*** Opening SOURCE DATA ***
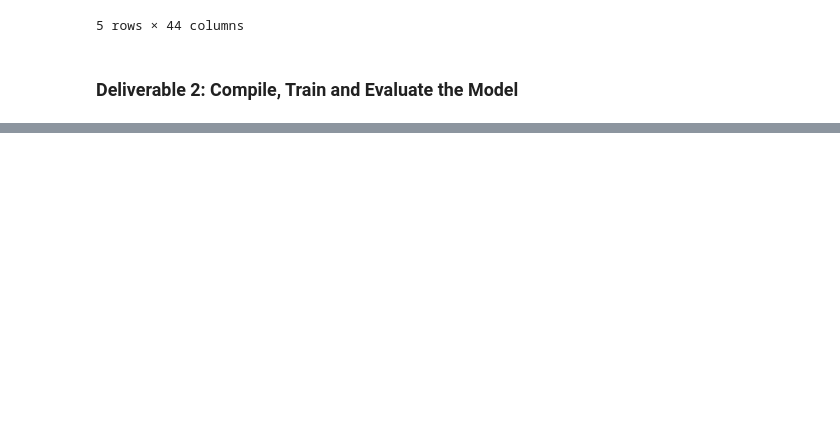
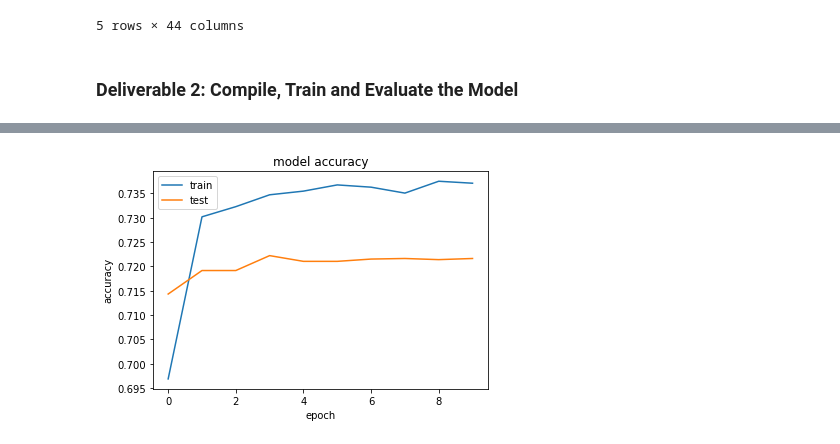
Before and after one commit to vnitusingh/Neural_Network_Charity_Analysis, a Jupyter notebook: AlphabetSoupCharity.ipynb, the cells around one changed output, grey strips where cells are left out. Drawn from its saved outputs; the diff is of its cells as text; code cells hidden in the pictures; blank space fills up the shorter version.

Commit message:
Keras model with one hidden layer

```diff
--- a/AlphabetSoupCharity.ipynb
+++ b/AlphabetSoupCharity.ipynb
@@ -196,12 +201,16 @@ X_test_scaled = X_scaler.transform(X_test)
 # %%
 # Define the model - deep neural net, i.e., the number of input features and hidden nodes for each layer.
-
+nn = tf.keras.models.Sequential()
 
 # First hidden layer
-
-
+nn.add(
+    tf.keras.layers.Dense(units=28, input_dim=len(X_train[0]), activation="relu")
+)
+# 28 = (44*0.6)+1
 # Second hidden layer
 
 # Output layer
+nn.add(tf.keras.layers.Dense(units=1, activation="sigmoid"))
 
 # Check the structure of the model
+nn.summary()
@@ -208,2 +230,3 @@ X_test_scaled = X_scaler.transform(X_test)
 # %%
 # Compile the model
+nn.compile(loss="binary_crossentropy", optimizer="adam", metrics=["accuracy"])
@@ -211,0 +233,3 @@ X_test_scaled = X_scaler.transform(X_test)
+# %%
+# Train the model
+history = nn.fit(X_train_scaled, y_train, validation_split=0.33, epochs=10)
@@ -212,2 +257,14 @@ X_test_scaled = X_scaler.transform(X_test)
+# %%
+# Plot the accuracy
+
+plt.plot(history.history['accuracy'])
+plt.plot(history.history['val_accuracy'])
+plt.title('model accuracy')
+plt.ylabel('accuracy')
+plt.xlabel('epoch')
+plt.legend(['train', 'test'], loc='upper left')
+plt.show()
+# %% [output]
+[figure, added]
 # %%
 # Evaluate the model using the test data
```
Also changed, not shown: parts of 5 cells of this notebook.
*** Closing SOURCE DATA ***
→ **TASK OBJECTIVE**: Copy out the lines above in full and unaltered, apart from the pictures.

→ **YOUR RESPONSE**:
Before and after one commit to vnitusingh/Neural_Network_Charity_Analysis, a Jupyter notebook: AlphabetSoupCharity.ipynb, the cells around one changed output, grey strips where cells are left out. Drawn from its saved outputs; the diff is of its cells as text; code cells hidden in the pictures; blank space fills up the shorter version.

Commit message:
Keras model with one hidden layer

```diff
--- a/AlphabetSoupCharity.ipynb
+++ b/AlphabetSoupCharity.ipynb
@@ -196,12 +201,16 @@ X_test_scaled = X_scaler.transform(X_test)
 # %%
 # Define the model - deep neural net, i.e., the number of input features and hidden nodes for each layer.
-
+nn = tf.keras.models.Sequential()
 
 # First hidden layer
-
-
+nn.add(
+    tf.keras.layers.Dense(units=28, input_dim=len(X_train[0]), activation="relu")
+)
+# 28 = (44*0.6)+1
 # Second hidden layer
 
 # Output layer
+nn.add(tf.keras.layers.Dense(units=1, activation="sigmoid"))
 
 # Check the structure of the model
+nn.summary()
@@ -208,2 +230,3 @@ X_test_scaled = X_scaler.transform(X_test)
 # %%
 # Compile the model
+nn.compile(loss="binary_crossentropy", optimizer="adam", metrics=["accuracy"])
@@ -211,0 +233,3 @@ X_test_scaled = X_scaler.transform(X_test)
+# %%
+# Train the model
+history = nn.fit(X_train_scaled, y_train, validation_split=0.33, epochs=10)
@@ -212,2 +257,14 @@ X_test_scaled = X_scaler.transform(X_test)
+# %%
+# Plot the accuracy
+
+plt.plot(history.history['accuracy'])
+plt.plot(history.history['val_accuracy'])
+plt.title('model accuracy')
+plt.ylabel('accuracy')
+plt.xlabel('epoch')
+plt.legend(['train', 'test'], loc='upper left')
+plt.show()
+# %% [output]
+[figure, added]
 # %%
 # Evaluate the model using the test data
```
Also changed, not shown: parts of 5 cells of this notebook.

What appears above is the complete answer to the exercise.